As it turns out, the challenge was basically repeating an IIG test of a woman who claims she's something of a human MRI. Anita Ikonen thinks she can tell, among other things, if a person is missing a kidney. IIG tested her under a much more strict protocol and she failed. For TAM8's "demonstration", they got several TAMers on stage (including Derek from Skepticality and Hal Bidlack). One was certified by a doctor to be missing a kidney. Anita spent about half an hour silently observing their backs and taking copious notes. She eventually selected Derek, claiming his left kidney was missing. An odd choice. Derek is known for his problems with a brain aneurism. Is it reasonable to assume he's had other health problems? The choice of left kidney is also an interesting choice. As it turns out when you donate a kidney they always take the left. The right kidney is harder to "dig out".

Derek was the wrong choice. The true target was Hal. And it was his right kidney that was missing. Hal is a rare mutant born without a right kidney at all.

Anita was quite gracious in this second failure of her "powers". I didn't know who the challenge subject would be and was surprised when Anita got up on stage. Not only is she a really beautiful, stylish woman, but she was a fixture at TAM all 4 days. I just thought she was a regular skeptic. She wasn't at all like that young dork with the video camera who thought he had a bunch of "gotcha" questions for Phil and Adam. She seemed honestly interested in the skeptical movement. Based on the way she described her "power", many in the audience guessed she had a brain wired up to experience synesthesia (where you experience one sense via another sense). She agreed she thought she had the condition. As well, she seemed genuinely curious whether or not what she thought she was seeing was real and was anxious to test it.

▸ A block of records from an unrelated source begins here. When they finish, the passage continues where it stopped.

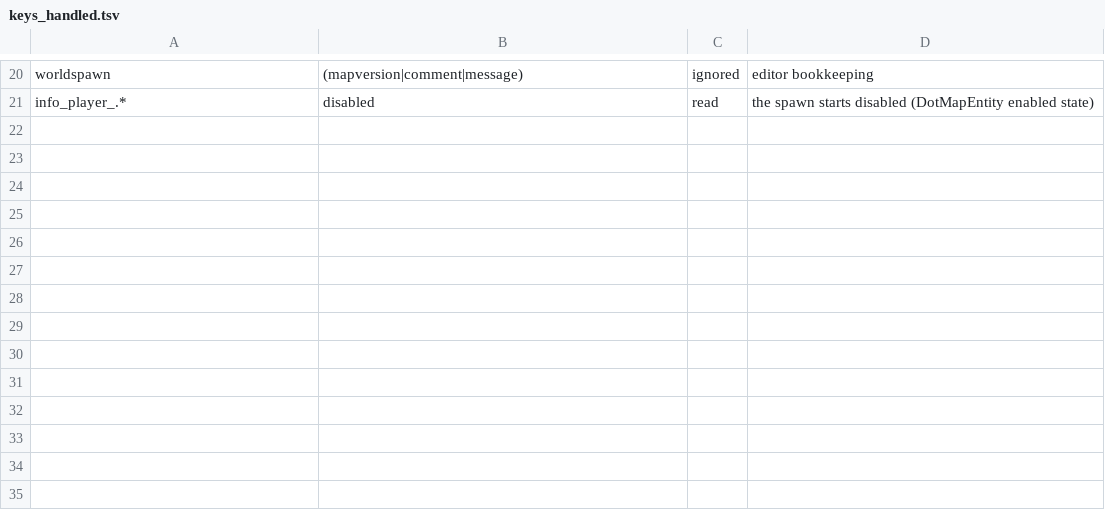
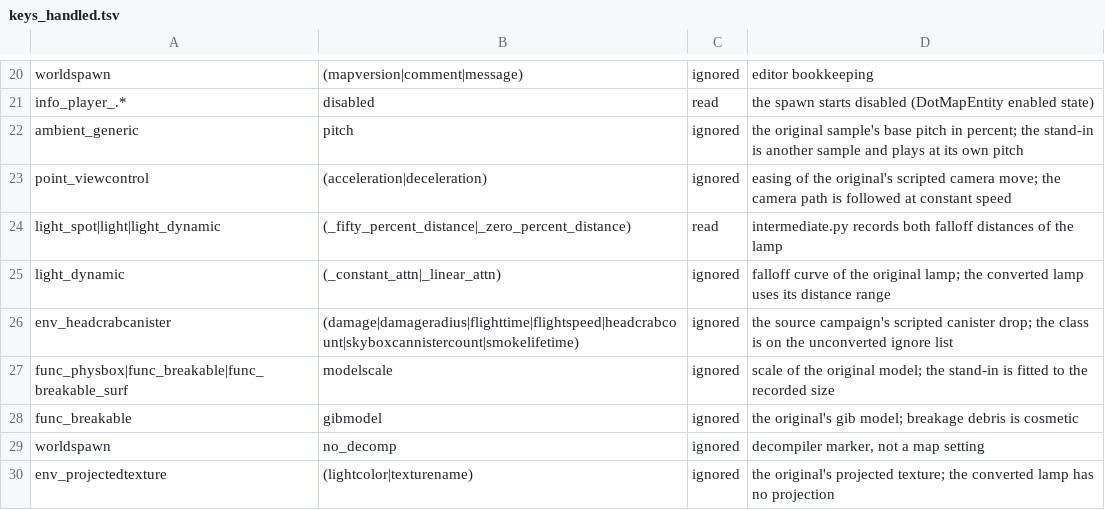
Before and after one commit to modcommunity/dot-map-convert, a TSV file: dotbsp/keys_handled.tsv, drawn as a sheet; only a part is shown, gaps mark what is left out.

```diff
--- a/dotbsp/keys_handled.tsv
+++ b/dotbsp/keys_handled.tsv
@@ -21 +21,10 @@ worldspawn	(mapversion|comment|message)	ignored	editor bookkeeping
 info_player_.*	disabled	read	the spawn starts disabled (DotMapEntity enabled state)
+ambient_generic	pitch	ignored	the original sample's base pitch in percent; the stand-in is another sample and plays at its own pitch
+point_viewcontrol	(acceleration|deceleration)	ignored	easing of the original's scripted camera move; the camera path is followed at constant speed
+light_spot|light|light_dynamic	(_fifty_percent_distance|_zero_percent_distance)	read	intermediate.py records both falloff distances of the lamp
+light_dynamic	(_constant_attn|_linear_attn)	ignored	falloff curve of the original lamp; the converted lamp uses its distance range
+env_headcrabcanister	(damage|damageradius|flighttime|flightspeed|headcrabcount|skyboxcannistercount|smokelifetime)	ignored	the source campaign's scripted canister drop; the class is on the unconverted ignore list
+func_physbox|func_breakable|func_breakable_surf	modelscale	ignored	scale of the original model; the stand-in is fitted to the recorded size
+func_breakable	gibmodel	ignored	the original's gib model; breakage debris is cosmetic
+worldspawn	no_decomp	ignored	decompiler marker, not a map setting
+env_projectedtexture	(lightcolor|texturename)	ignored	the original's projected texture; the converted lamp has no projection
```
Also changed, not shown: 1 other file.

A reading of her web site seems to indicate she enjoyed her TAM visit and found it inspiring. I don't know if two failures in a row will have her reconsidering her imagined ability. But her web page makes her sound like she's not unfriendly to abandoning her belief in the face of evidence. It might take a lot of evidence, however. I used to have this belief I had this uncanny power to make women swoon. It took a lot of contrary evidence (slaps, icy stares, the statistically unlikely claim from nearly every woman I put the moves on that she had a boyfriend who is a marine) to disabuse me of my tightly held belief I, like Kramer, possessed "the kavorka".

We all have our conceits, I guess.

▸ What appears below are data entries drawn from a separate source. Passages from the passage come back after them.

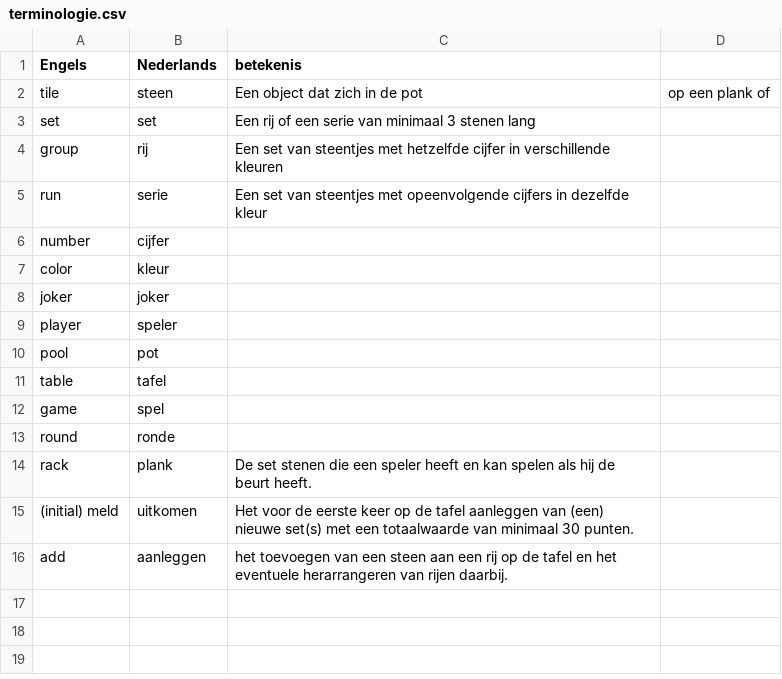
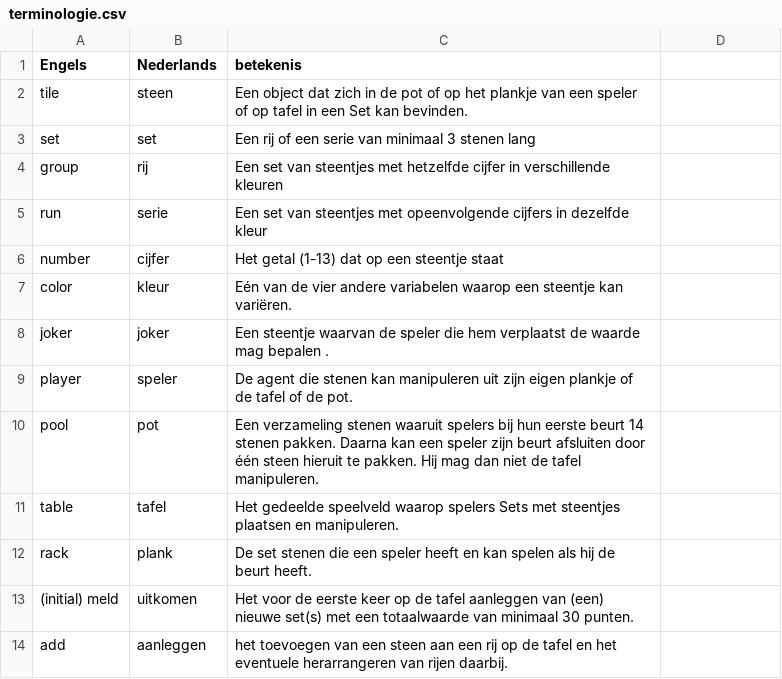
Before and after one commit to psvansluis/rummikub, a CSV file: terminologie.csv, drawn as a sheet.

Commit message:
update terminologie

```diff
--- a/terminologie.csv
+++ b/terminologie.csv
@@ -1,3 +1,3 @@
 Engels, Nederlands, betekenis
-tile, steen, Een object dat zich in de pot, op een plank of
+tile, steen, Een object dat zich in de pot of op het plankje van een speler of op tafel in een Set kan bevinden.
 set, set, Een rij of een serie van minimaal 3 stenen lang
@@ -5,10 +5,8 @@ group, rij, Een set van steentjes met hetzelfde cijfer in verschillende kleuren
 run, serie, Een set van steentjes met opeenvolgende cijfers in dezelfde kleur
-number, cijfer,
-color, kleur,
-joker, joker,
-player, speler,
-pool, pot,
-table, tafel,
-game, spel,
-round, ronde,
+number, cijfer, Het getal (1-13) dat op een steentje staat
+color, kleur, Eén van de vier andere variabelen waarop een steentje kan variëren.
+joker, joker, Een steentje waarvan de speler die hem verplaatst de waarde mag bepalen .
+player, speler, De agent die stenen kan manipuleren uit zijn eigen plankje of de tafel of de pot.
+pool, pot, Een verzameling stenen waaruit spelers bij hun eerste beurt 14 stenen pakken. Daarna kan een speler zijn beurt afsluiten door één steen hieruit te pakken. Hij mag dan niet de tafel manipuleren.
+table, tafel, Het gedeelde speelveld waarop spelers Sets met steentjes plaatsen en manipuleren.
 rack, plank, De set stenen die een speler heeft en kan spelen als hij de beurt heeft.
```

I grabbed Jacob Jax again and we had a goodbye dinner at the South Point's main sit down restaurant. We both had the prime rib. A big hunk of meat but not a lot of edible meat. Oh well. We rode the South Point shuttle bus to the airport. The bus was driven by this man urging us to take it easy on him as he was 70 years old. I'm not sure the wisdom of hiring a 70 year old man to load 50 lbs bags into the back of a shuttle van in 110 degree Vegas heat. Let this be a lesson to you: save for your retirement. The bus smelt like urine, air conditioned urine but urine all the same. It was actually a pleasure to step off the air conditioned bus into the 110 degree Vegas heat because Vegas doesn't smell like urine. It smells like hot.

Prime Rib with Jacob:

I boarded the plane, no problem. I managed to sleep most of the flight. I arrived in Toronto about 7 AM local time. Cleared customs. Grabbed a cab. And went straight to work.

The magic of Jacob Jax:


The Reality Check podcast boys:

Me and Randi:

Schmoozing with Skepticality's Swoopy:

- Karl

1 comment:

  1. Hmmm. Straight from the AGW panel to Brian Dunning, with nothing in between? Did you take a longer break or was I really that boring?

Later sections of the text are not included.